7. Do you plan to pursue academic research or are there research opportunities in corporate as well related to your field?
SD: At this time, academic research, considering that academic research has possibilities of working with industry. I would like to work with the industry but not for the industry at this moment. Two of my five projects are directly funded by industry, so you may find the direct application of your academic research as well.
PP: At present, I aspire to expand my research through industrial collaborations rather than going into academics directly.
8. What do you think are the major differences between academic research and corporate research jobs? How did you decide which one is best for you?
SD: In general, academic research has more freedom to choose the research domain, whereas corporate research is generally well funded. In case you find a corporate research job that matches your research interest, I would strongly advise you to explore it. For me, freedom of research topic is fundamental, and I enjoy teaching, which is the cherry on the top.
PP: There is a fine difference between academic and corporate research. Academic is more focused on building one’s research expertise in a specific area which sometimes may not have direct industrial application. However, corporate research is more target-oriented with set objectives and timelines. Direct applicability is one of the key focuses of corporate research which caters to the needs of the world with the promise to bring significant change.
9. What advice/message would you like to give to a student interested to pursue a course similar to yours? Looking back, what would you have done differently?
SD: Be clear on why you would like to pursue research. Even after PhD, you can join the industry or continue in academics, and there are lots of jobs for PhD graduates. However, the PhD journey demands lots of patience. You won’t be bored if you get pleasure out of learning new methods, techniques, and concepts.
Looking back, I would not hold myself from applying for opportunities. Sometimes, we try to create a perfect profile and end up not applying. I would advise you all to neither limit yourselves to conventional career paths nor say yes to anything that is just available. Participate in academic or research competitions, scholarship opportunities, and conferences.
In addition, if there are chances for writing and publishing your work, please do so. It will have a great impact on your academic career. I published two first-author research articles and one book chapter from my master’s project under the supervision of Assoc. Prof. Arnab Atta and Prof. Rabibrata Mukherjee. My supervisors motivated me to publish the work, and I wish you all to follow the same as your unpublished hard work just would eventually be lost.
PP: One message I would like to convey to everyone is that it is good to take inspiration from others but it is imperious to understand where your passion lies.

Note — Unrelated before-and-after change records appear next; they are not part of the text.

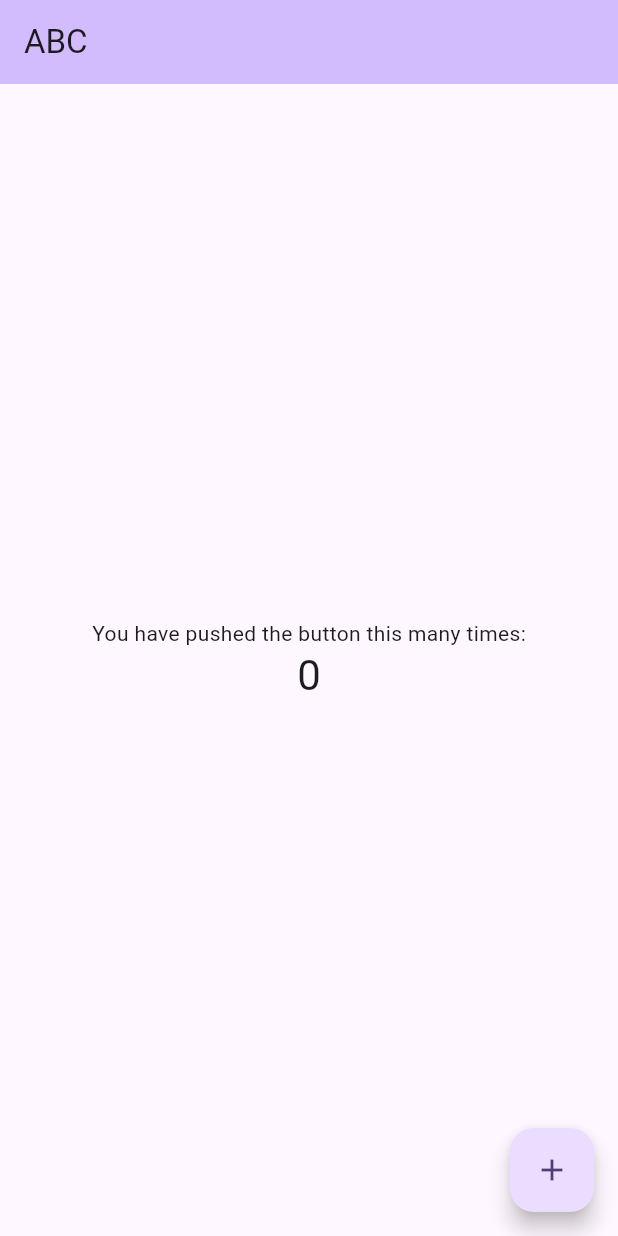
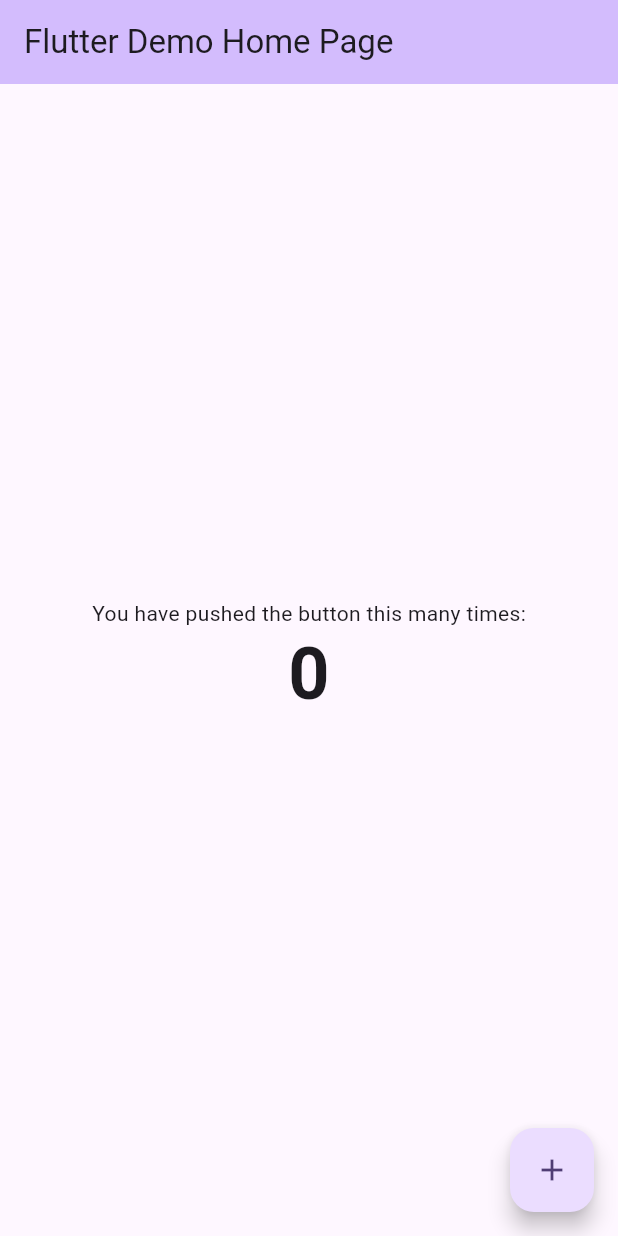
Before and after one commit to hamdiramdhoni/super_basic, a Flutter app: the screen it shows after launch, on a phone screen of 412 x 824 dp. Run offline on Flutter 3.47's test engine with Material 3 defaults, Android fonts, the phone set to English and light mode, and no system bars.

Commit message:
add file app_style

```diff
--- /dev/null
+++ b/lib/app_style.dart
@@ -0,0 +1,24 @@
+import 'package:flutter/material.dart';
+
+class AppStyle {
+  final ThemeData themeData = ThemeData(
+    colorScheme: ColorScheme.fromSeed(seedColor: Colors.deepPurple),
+    useMaterial3: true,
+    textTheme: const TextTheme(
+      //add headline for body small
+      bodySmall: TextStyle(
+        fontSize: 12,
+        fontWeight: FontWeight.w400,
+      ),
+      //add headline small
+      headlineSmall: TextStyle(
+        fontSize: 24,
+        fontWeight: FontWeight.w500,
+      ),
+      headlineMedium: TextStyle(
+        fontSize: 48,
+        fontWeight: FontWeight.w600,
+      ),
+    ),
+  );
+}
--- a/lib/main.dart
+++ b/lib/main.dart
@@ -1,4 +1,5 @@
 import 'package:flutter/material.dart';
+import 'package:super_basic/app_style.dart';
 
 void main() {
   runApp(const MyApp());
@@ -11,11 +12,8 @@ class MyApp extends StatelessWidget {
   Widget build(BuildContext context) {
     return MaterialApp(
       title: 'Flutter Demo',
-      theme: ThemeData(
-        colorScheme: ColorScheme.fromSeed(seedColor: Colors.deepPurple),
-        useMaterial3: true,
-      ),
-      home: const MyHomePage(title: 'ABC'),
+      theme: AppStyle().themeData,
+      home: const MyHomePage(title: 'Flutter Demo Home Page'),
     );
   }
 }
@@ -31,6 +29,18 @@ class MyHomePage extends StatefulWidget {
 
 class _MyHomePageState extends State<MyHomePage> {
   int _counter = 0;
+
+  @override
+  void initState() {
+    super.initState();
+    //   print("masuk init state");
+    //   Future.delayed(const Duration(seconds: 2), () {
+    //     setState(() {
+    //       _counter = 5;
+    //       print("counter is set to 5");
+    //     });
+    //   });
+  }
 
   void _incrementCounter() {
     setState(() {
```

It is always best to find your own goal rather than following others’ footsteps. The world of research is very fascinating and mysterious however it requires lots of patience and resilience.
Honestly, looking back I don’t think I would like to change anything or do anything differently. Everything worked as I planned it to be and I am still working towards it.